/---
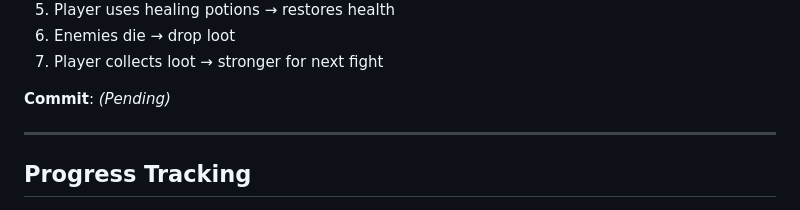
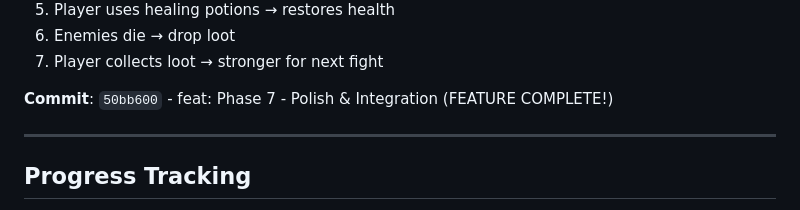
Before and after one commit to GiantCroissant-Lunar/lablab-bean, a Markdown page: specs/001-inventory-system/PROGRESS.md, the part around the change. GitHub-like rendering.

Commit message:
docs: Final progress update - ALL PHASES COMPLETE! 🏆
Phase 7 complete: 3/3 tasks (100%)
- Document SpawnItemsInRooms() implementation
- Document SpawnEnemyLoot() implementation
- Document full integration with game systems

FINAL STATS:
- Total Tasks: 45/45 (100%) ✅
- Total Phases: 7/7 (100%) ✅
- Feature Status: COMPLETE 🏆

All user stories delivered:
✅ US1: Item Pickup (P1)
✅ US2: Inventory Display (P1)
✅ US3: Consume Healing Potions (P2)
✅ US4: Equip Weapons/Armor (P3)
✅ Integration & Polish

INVENTORY SYSTEM FULLY FUNCTIONAL!

```diff
--- a/specs/001-inventory-system/PROGRESS.md
+++ b/specs/001-inventory-system/PROGRESS.md
@@ -401,7 +401,7 @@ dotnet/framework/LablabBean.Game.Core/
 6. Enemies die → drop loot
 7. Player collects loot → stronger for next fight
 
-**Commit**: *(Pending)*
+**Commit**: `50bb600` - feat: Phase 7 - Polish & Integration (FEATURE COMPLETE!)
 
 ---
 
```
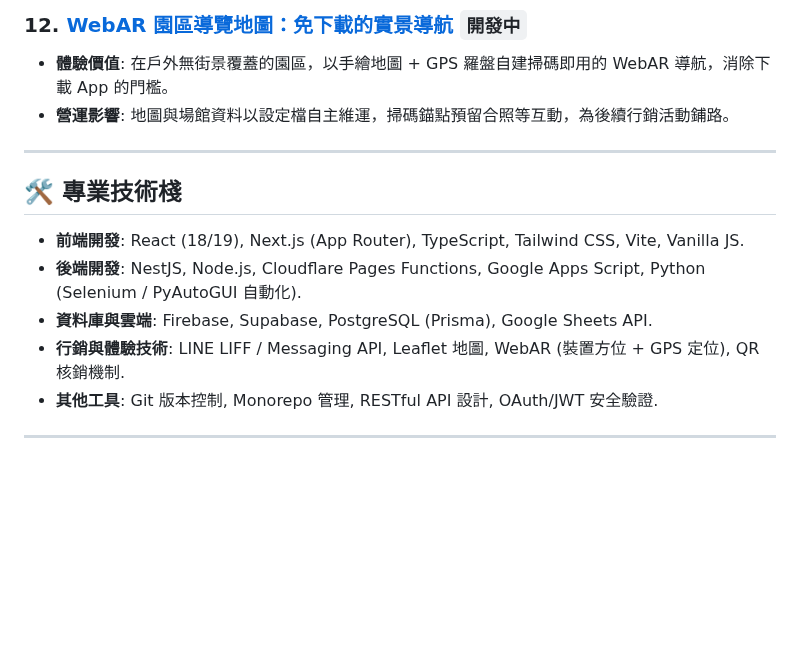
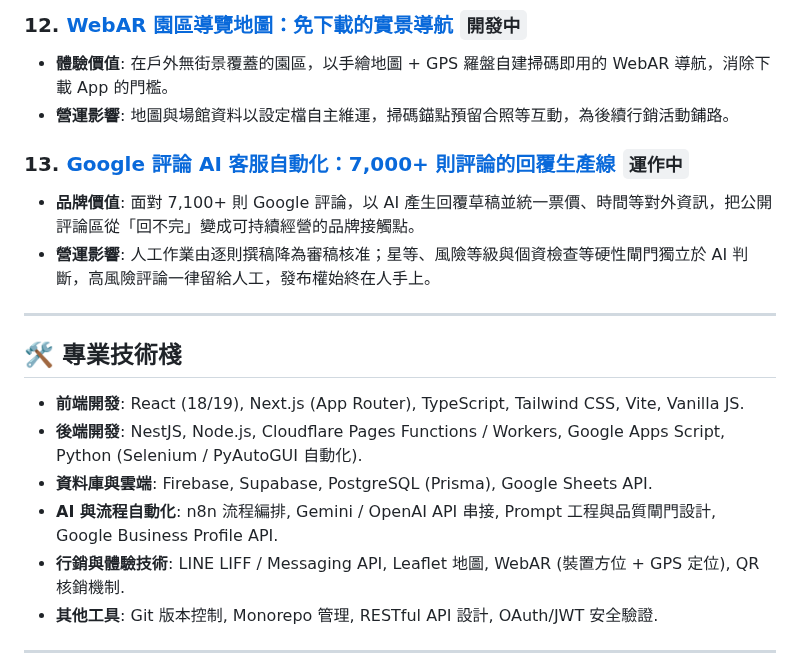
Before and after one commit to s110905/jojozoo-portfolio, a Markdown page: README.md, the part around the change. Rendered like a GitHub page; blank space fills up the shorter version.

Commit message:
Add the customer service automation project to the portfolio
Co-Authored-By: Claude Opus 5 <noreply@anthropic.com>

```diff
--- a/README.md
+++ b/README.md
@@ -76,13 +76,18 @@
 *   **體驗價值**: 在戶外無街景覆蓋的園區，以手繪地圖 + GPS 羅盤自建掃碼即用的 WebAR 導航，消除下載 App 的門檻。
 *   **營運影響**: 地圖與場館資料以設定檔自主維運，掃碼錨點預留合照等互動，為後續行銷活動鋪路。
 
+### 13. [Google 評論 AI 客服自動化：7,000+ 則評論的回覆生產線](./13-customer-service-automation) `運作中`
+*   **品牌價值**: 面對 7,100+ 則 Google 評論，以 AI 產生回覆草稿並統一票價、時間等對外資訊，把公開評論區從「回不完」變成可持續經營的品牌接觸點。
+*   **營運影響**: 人工作業由逐則撰稿降為審稿核准；星等、風險等級與個資檢查等硬性閘門獨立於 AI 判斷，高風險評論一律留給人工，發布權始終在人手上。
+
 ---
 
 ## 🛠️ 專業技術棧
 
 *   **前端開發**: React (18/19), Next.js (App Router), TypeScript, Tailwind CSS, Vite, Vanilla JS.
-*   **後端開發**: NestJS, Node.js, Cloudflare Pages Functions, Google Apps Script, Python (Selenium / PyAutoGUI 自動化).
+*   **後端開發**: NestJS, Node.js, Cloudflare Pages Functions / Workers, Google Apps Script, Python (Selenium / PyAutoGUI 自動化).
 *   **資料庫與雲端**: Firebase, Supabase, PostgreSQL (Prisma), Google Sheets API.
+*   **AI 與流程自動化**: n8n 流程編排, Gemini / OpenAI API 串接, Prompt 工程與品質閘門設計, Google Business Profile API.
 *   **行銷與體驗技術**: LINE LIFF / Messaging API, Leaflet 地圖, WebAR (裝置方位 + GPS 定位), QR 核銷機制.
 *   **其他工具**: Git 版本控制, Monorepo 管理, RESTful API 設計, OAuth/JWT 安全驗證.
 
```
Also changed, not shown: 13-customer-service-automation/README.md (added, +115 -0 lines).
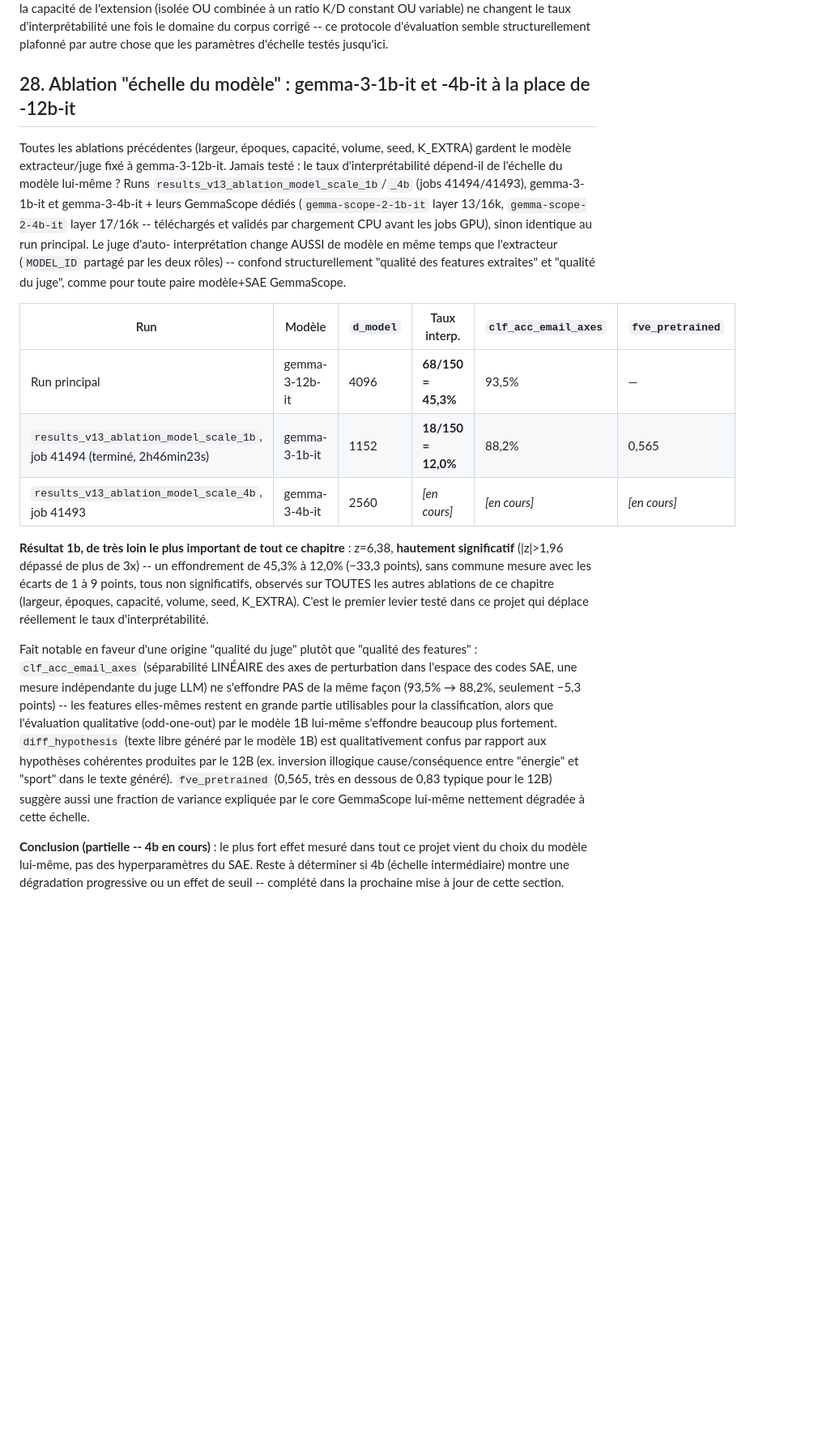
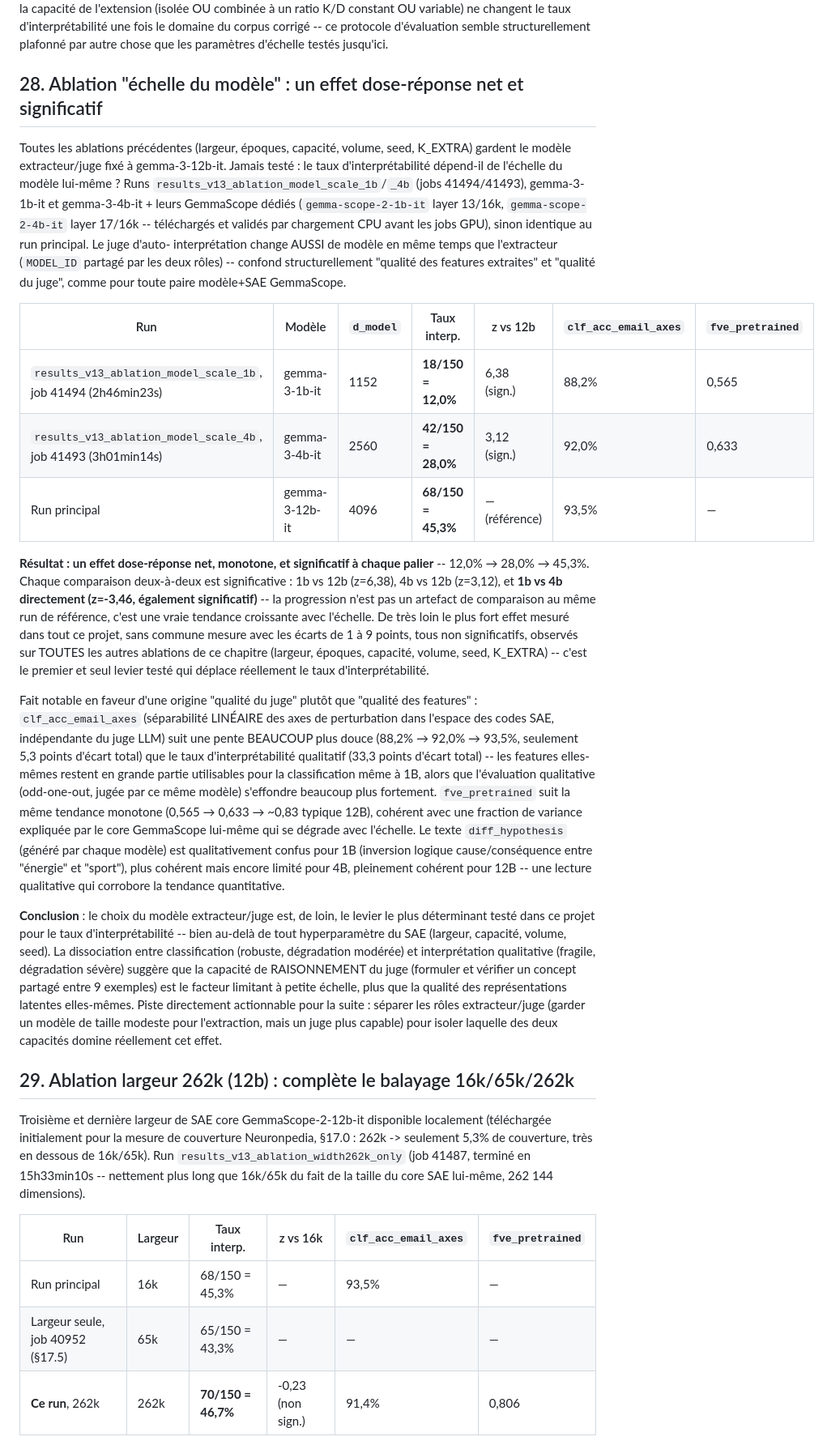
Before and after one commit to GregoirePelletier/SAE, a Markdown page: RESULTS_TESTS.md, the part around one of its changes. Shown at 81% size. Drawn GitHub-style; blank space fills up the shorter version.

```diff
--- a/RESULTS_TESTS.md
+++ b/RESULTS_TESTS.md
@@ -1743,7 +1743,7 @@ K/D constant OU variable) ne changent le taux d'interprétabilité une fois le
 domaine du corpus corrigé -- ce protocole d'évaluation semble structurellement
 plafonné par autre chose que les paramètres d'échelle testés jusqu'ici.
 
-## 28. Ablation "échelle du modèle" : gemma-3-1b-it et -4b-it à la place de -12b-it
+## 28. Ablation "échelle du modèle" : un effet dose-réponse net et significatif
 
 Toutes les ablations précédentes (largeur, époques, capacité, volume, seed,
 K_EXTRA) gardent le modèle extracteur/juge fixé à gemma-3-12b-it. Jamais testé :
@@ -1756,33 +1756,62 @@ interprétation change AUSSI de modèle en même temps que l'extracteur (`MODEL_
 partagé par les deux rôles) -- confond structurellement "qualité des features
 extraites" et "qualité du juge", comme pour toute paire modèle+SAE GemmaScope.
 
-| Run | Modèle | `d_model` | Taux interp. | `clf_acc_email_axes` | `fve_pretrained` |
-|---|---|---|---|---|---|
-| Run principal | gemma-3-12b-it | 4096 | **68/150 = 45,3%** | 93,5% | — |
-| `results_v13_ablation_model_scale_1b`, job 41494 (terminé, 2h46min23s) | gemma-3-1b-it | 1152 | **18/150 = 12,0%** | 88,2% | 0,565 |
-| `results_v13_ablation_model_scale_4b`, job 41493 | gemma-3-4b-it | 2560 | *[en cours]* | *[en cours]* | *[en cours]* |
-
-**Résultat 1b, de très loin le plus important de tout ce chapitre** : z=6,38,
-**hautement significatif** (|z|>1,96 dépassé de plus de 3x) -- un effondrement de
-45,3% à 12,0% (−33,3 points), sans commune mesure avec les écarts de 1 à 9 points,
-tous non significatifs, observés sur TOUTES les autres ablations de ce chapitre
-(largeur, époques, capacité, volume, seed, K_EXTRA). C'est le premier levier testé
-dans ce projet qui déplace réellement le taux d'interprétabilité.
+| Run | Modèle | `d_model` | Taux interp. | z vs 12b | `clf_acc_email_axes` | `fve_pretrained` |
+|---|---|---|---|---|---|---|
+| `results_v13_ablation_model_scale_1b`, job 41494 (2h46min23s) | gemma-3-1b-it | 1152 | **18/150 = 12,0%** | 6,38 (sign.) | 88,2% | 0,565 |
+| `results_v13_ablation_model_scale_4b`, job 41493 (3h01min14s) | gemma-3-4b-it | 2560 | **42/150 = 28,0%** | 3,12 (sign.) | 92,0% | 0,633 |
+| Run principal | gemma-3-12b-it | 4096 | **68/150 = 45,3%** | — (référence) | 93,5% | — |
+
+**Résultat : un effet dose-réponse net, monotone, et significatif à chaque palier**
+-- 12,0% → 28,0% → 45,3%. Chaque comparaison deux-à-deux est significative :
+1b vs 12b (z=6,38), 4b vs 12b (z=3,12), et **1b vs 4b directement (z=-3,46,
+également significatif)** -- la progression n'est pas un artefact de comparaison
+au même run de référence, c'est une vraie tendance croissante avec l'échelle. De
+très loin le plus fort effet mesuré dans tout ce projet, sans commune mesure avec
+les écarts de 1 à 9 points, tous non significatifs, observés sur TOUTES les
+autres ablations de ce chapitre (largeur, époques, capacité, volume, seed,
+K_EXTRA) -- c'est le premier et seul levier testé qui déplace réellement le taux
+d'interprétabilité.
 
 Fait notable en faveur d'une origine "qualité du juge" plutôt que "qualité des
 features" : `clf_acc_email_axes` (séparabilité LINÉAIRE des axes de perturbation
-dans l'espace des codes SAE, une mesure indépendante du juge LLM) ne s'effondre
-PAS de la même façon (93,5% → 88,2%, seulement −5,3 points) -- les features
-elles-mêmes restent en grande partie utilisables pour la classification, alors
-que l'évaluation qualitative (odd-one-out) par le modèle 1B lui-même s'effondre
-beaucoup plus fortement. `diff_hypothesis` (texte libre généré par le modèle 1B)
-est qualitativement confus par rapport aux hypothèses cohérentes produites par le
-12B (ex. inversion illogique cause/conséquence entre "énergie" et "sport" dans le
-texte généré). `fve_pretrained` (0,565, très en dessous de 0,83 typique pour le
-12B) suggère aussi une fraction de variance expliquée par le core GemmaScope
-lui-même nettement dégradée à cette échelle.
-
-**Conclusion (partielle -- 4b en cours)** : le plus fort effet mesuré dans tout ce
-projet vient du choix du modèle lui-même, pas des hyperparamètres du SAE. Reste à
-déterminer si 4b (échelle intermédiaire) montre une dégradation progressive ou un
-effet de seuil -- complété dans la prochaine mise à jour de cette section.
+dans l'espace des codes SAE, indépendante du juge LLM) suit une pente BEAUCOUP
+plus douce (88,2% → 92,0% → 93,5%, seulement 5,3 points d'écart total) que le
+taux d'interprétabilité qualitatif (33,3 points d'écart total) -- les features
+elles-mêmes restent en grande partie utilisables pour la classification même à
+1B, alors que l'évaluation qualitative (odd-one-out, jugée par ce même modèle)
+s'effondre beaucoup plus fortement. `fve_pretrained` suit la même tendance
+monotone (0,565 → 0,633 → ~0,83 typique 12B), cohérent avec une fraction de
+variance expliquée par le core GemmaScope lui-même qui se dégrade avec l'échelle.
+Le texte `diff_hypothesis` (généré par chaque modèle) est qualitativement confus
+pour 1B (inversion logique cause/conséquence entre "énergie" et "sport"), plus
+cohérent mais encore limité pour 4B, pleinement cohérent pour 12B -- une lecture
+qualitative qui corrobore la tendance quantitative.
+
+**Conclusion** : le choix du modèle extracteur/juge est, de loin, le levier le
+plus déterminant testé dans ce projet pour le taux d'interprétabilité -- bien
+au-delà de tout hyperparamètre du SAE (largeur, capacité, volume, seed). La
+dissociation entre classification (robuste, dégradation modérée) et
+interprétation qualitative (fragile, dégradation sévère) suggère que la capacité
+de RAISONNEMENT du juge (formuler et vérifier un concept partagé entre 9
+exemples) est le facteur limitant à petite échelle, plus que la qualité des
+représentations latentes elles-mêmes. Piste directement actionnable pour la
+suite : séparer les rôles extracteur/juge (garder un modèle de taille modeste
+pour l'extraction, mais un juge plus capable) pour isoler laquelle des deux
+capacités domine réellement cet effet.
+
+## 29. Ablation largeur 262k (12b) : complète le balayage 16k/65k/262k
+
+Troisième et dernière largeur de SAE core GemmaScope-2-12b-it disponible
+localement (téléchargée initialement pour la mesure de couverture Neuronpedia,
+§17.0 : 262k -> seulement 5,3% de couverture, très en dessous de 16k/65k). Run
+`results_v13_ablation_width262k_only` (job 41487, terminé en 15h33min10s --
+nettement plus long que 16k/65k du fait de la taille du core SAE lui-même,
+262 144 dimensions).
+
+| Run | Largeur | Taux interp. | z vs 16k | `clf_acc_email_axes` | `fve_pretrained` |
+|---|---|---|---|---|---|
+| Run principal | 16k | 68/150 = 45,3% | — | 93,5% | — |
+| Largeur seule, job 40952 (§17.5) | 65k | 65/150 = 43,3% | — | — | — |
+| **Ce run**, 262k | 262k | **70/150 = 46,7%** | -0,23 (non sign.) | 91,4% | 0,806 |
+
```
Also changed, not shown: other parts of RESULTS_TESTS.md (+11 -0 lines), report/03_experiences_et_resultats.md (+31 -15 lines), report/RAPPORT_DE_STAGE.md (+31 -15 lines).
\---
Problem to work on: Copy, word for word, the entries above from the first line to the line that holds "Inventory Display (P1)". Drop the pictures.

Answer area:
Before and after one commit to GiantCroissant-Lunar/lablab-bean, a Markdown page: specs/001-inventory-system/PROGRESS.md, the part around the change. GitHub-like rendering.

Commit message:
docs: Final progress update - ALL PHASES COMPLETE! 🏆
Phase 7 complete: 3/3 tasks (100%)
- Document SpawnItemsInRooms() implementation
- Document SpawnEnemyLoot() implementation
- Document full integration with game systems

FINAL STATS:
- Total Tasks: 45/45 (100%) ✅
- Total Phases: 7/7 (100%) ✅
- Feature Status: COMPLETE 🏆

All user stories delivered:
✅ US1: Item Pickup (P1)
✅ US2: Inventory Display (P1)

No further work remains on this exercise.